Review Summary: It doesn't bring much new to the table, but the split still remains a more than worthy listen.3 of 3 thought this review was well written
A split is almost never considered a game changer: while they can be fun, and can give people a little extra taste of the artists involved that they would never have gotten from their full-lengths alone, there honestly aren't many splits that define an artist or a genre. You can never expect too much with one, seeing as how they are more often than not made with b-sides: in other words, songs that the artists did not consider good enough to put on their full lengths. Sadly, but not surprisingly, this split between well-know post-metal act Rosetta and underground sludge-ish band Restorations does not break this pattern of unexceptional splits. It's not even Rosetta's best split: 2007's Project Mercury
with hardcore band Balboa was one of those rare splits that transcended the deep, dark realms of filler and managed to be an intergral part of both band's discography. But this, however, does not mean that this 2-song split bad by any means.
Rosetta's side of the record is a song called So Warm A Solitude
, and was recorded during the Wake/Lift sessions. The time in which it was written really does show in its sound, as this 12-minute post-metal epic would have easily fit in with the songs from Rosetta's 2nd studio album. It isn't the heaviest thing that the band's ever written by far, and relies more on various reverb-heavy clean passages such as those found on (Temet Nosce), an instrumental from Wake/Lift. That's not to say that it doesn't have its skull-crushing moments: Armine's vocals are still as intense as ever, if not pushed back in the mix (another characteristic of Wake/Lift), and the last half-minute of the track is pretty damn heavy. The song is not exceptional by this exceptional band's standards, but remains a worthy listen, and a must-have if you're a die-hard fan of the band.
The second track on the album is called F#

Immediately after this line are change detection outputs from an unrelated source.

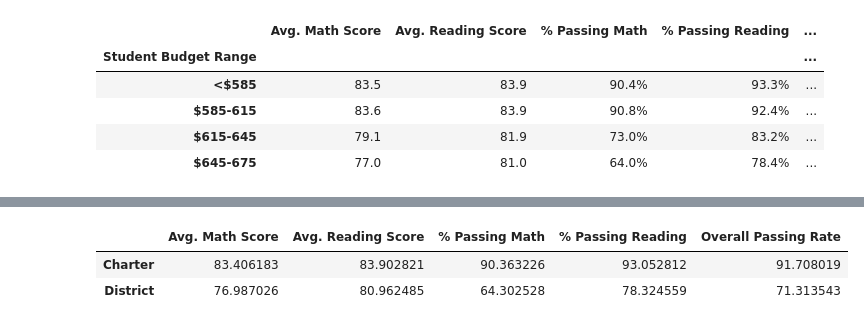
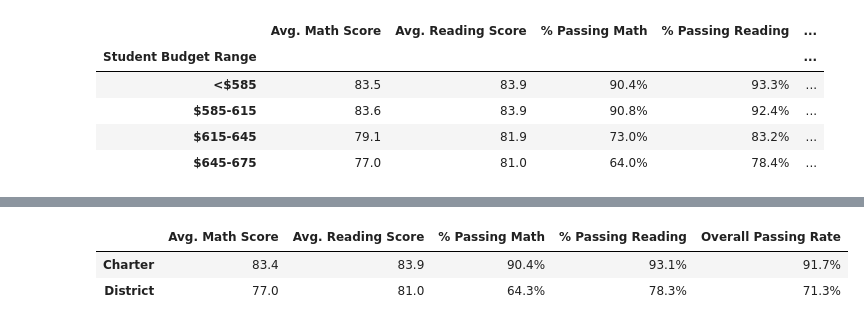
Before and after one commit to Prathamdoshi/School-District-Data-Analytics, a Jupyter notebook: School District Data Analysis.ipynb, the cells around one changed output, grey strips where cells are left out. Saved outputs shown, nothing was run; the diff lists cells and outputs as text; code cells hidden in the pictures.

```diff
--- a/School District Data Analysis.ipynb
+++ b/School District Data Analysis.ipynb
@@ -278,26 +278,26 @@ school_sizing
 # %%
 avg_math = district_df.groupby('type').mean()['math_score']
 avg_reading = district_df.groupby('type').mean()['reading_score']
 percent_passing_math = school_summary_df.groupby(["Type"]).mean()["% Passing Math"]
 percent_passing_reading = school_summary_df.groupby(["Type"]).mean()["% Passing Reading"]
 overall_passing_rate = (percent_passing_math + percent_passing_reading)/2
 
 school_type_df = pd.DataFrame({
     'Avg. Math Score': avg_math,
     'Avg. Reading Score': avg_reading,
     '% Passing Math' : percent_passing_math,
     '% Passing Reading': percent_passing_reading,
     'Overall Passing Rate': overall_passing_rate
 })
 
-school_type_df['Avg. Math Score'] = school_type_df['Avg. Math Score']
-school_type_df['Avg. Reading Score'] = school_type_df['Avg. Reading Score']
-school_type_df['% Passing Math'] = school_type_df[ '% Passing Math']
-school_type_df['% Passing Reading'] = school_type_df['% Passing Reading']
-school_type_df['Overall Passing Rate'] = school_type_df['Avg. Math Score']
+school_type_df['Avg. Math Score'] = school_type_df['Avg. Math Score'].map(" {:,.1f}".format)
+school_type_df['Avg. Reading Score'] = school_type_df['Avg. Reading Score'].map(" {:,.1f}".format)
+school_type_df['% Passing Math'] = school_type_df[ '% Passing Math'].map(" {:,.1f}%".format)
+school_type_df['% Passing Reading'] = school_type_df['% Passing Reading'].map(" {:,.1f}%".format)
+school_type_df['Overall Passing Rate'] = school_type_df['Overall Passing Rate'].map(" {:,.1f}%".format)
 
 school_type_df
 # %% [output]
 |  | Avg. Math Score | Avg. Reading Score | % Passing Math | % Passing Reading | Overall Passing Rate |
-| Charter | 83.406183 | 83.902821 | 90.363226 | 93.052812 | 91.708019 |
-| District | 76.987026 | 80.962485 | 64.302528 | 78.324559 | 71.313543 |
+| Charter | 83.4 | 83.9 | 90.4% | 93.1% | 91.7% |
+| District | 77.0 | 81.0 | 64.3% | 78.3% | 71.3% |
```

, and is by Rosetta's fellow Philly natives Restorations. The track length is a whopping 9-and-a-half minutes (not as much as the Rosetta track, but still pretty damn long), but, like has been seen many times before, a good part of the song (the last 5 minutes) is all ambient noise. It's not bad by any means, but when considering how good the actual song was, it's disappointing that Restorations couldn't extend the track a bit, and makes it feel like the latter half was added just for the sake of some extra length. For the track itself really is a good listen. It's heavy and sludgy, but all the vocals are clean, if not a bit rough and raw (this is by no means a bad thing). It follows a basic structure and riff throughout, and has an extremely positive, almost happy vibe: you could dance to this track. The guitars are big and not overproduced, with the perfect amount of raw distortion added. The whole thing is, dare I say it, really damn catchy. It will
get stuck in your head for a good few hours after you give it a listen.
So I stand by what I said earlier: this split is not a game changer by any means, and has a long way to go before it could be considered exceptional. That being said, it really is a worthy listen especially if you're a die-hard Rosetta fan who needs a Rosetta fix, even if it isn't their best. Also, if you're just someone looking for some new music, or a new band to follow, Restoration's side of the split showcases this little band's talent and potential, and makes them some dudes to look out for in the future. So give it a listen: it can't hurt.